§ EXERCISE DESCRIPTION
Output, word for word, the span of lines that starts at the one containing "installs over the" and ends at the last line of the records.

RECORDS FOR THIS TASK START

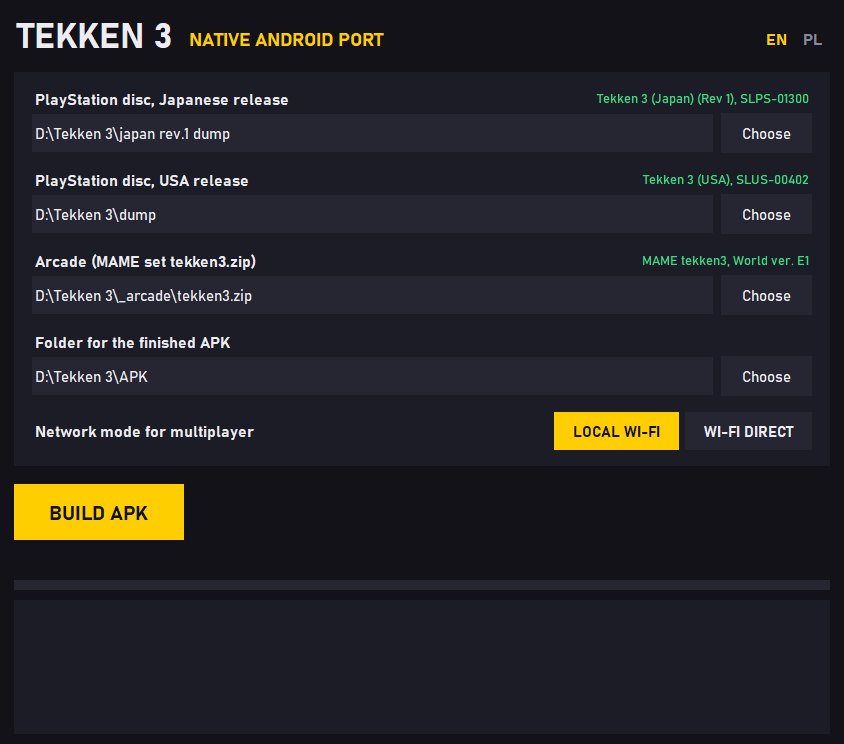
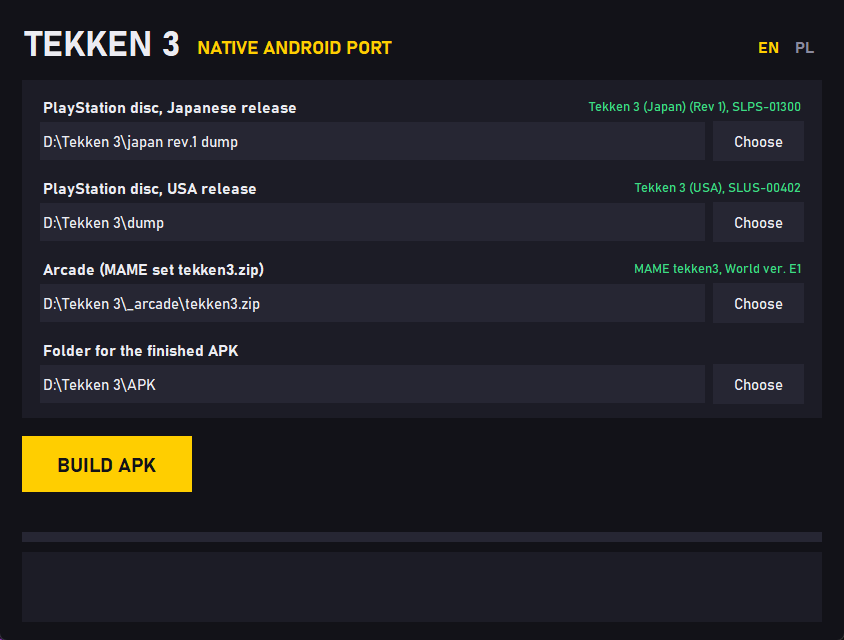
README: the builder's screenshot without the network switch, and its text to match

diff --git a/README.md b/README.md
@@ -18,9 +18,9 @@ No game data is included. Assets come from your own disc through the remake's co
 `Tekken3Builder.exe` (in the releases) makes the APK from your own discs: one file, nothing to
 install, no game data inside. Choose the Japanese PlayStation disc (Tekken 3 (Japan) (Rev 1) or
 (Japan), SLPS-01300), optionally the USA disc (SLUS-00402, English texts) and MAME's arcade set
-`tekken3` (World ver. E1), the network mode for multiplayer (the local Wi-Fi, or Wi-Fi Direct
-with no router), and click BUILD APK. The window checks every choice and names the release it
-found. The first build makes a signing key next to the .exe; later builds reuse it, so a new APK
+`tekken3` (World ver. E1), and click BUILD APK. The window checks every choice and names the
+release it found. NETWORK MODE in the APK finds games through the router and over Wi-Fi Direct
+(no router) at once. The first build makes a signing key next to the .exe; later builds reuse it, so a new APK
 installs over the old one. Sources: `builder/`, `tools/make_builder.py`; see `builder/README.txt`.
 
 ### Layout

RECORDS FOR THIS TASK END

§ TASK OUTPUT
 installs over the old one. Sources: `builder/`, `tools/make_builder.py`; see `builder/README.txt`.
 
 ### Layout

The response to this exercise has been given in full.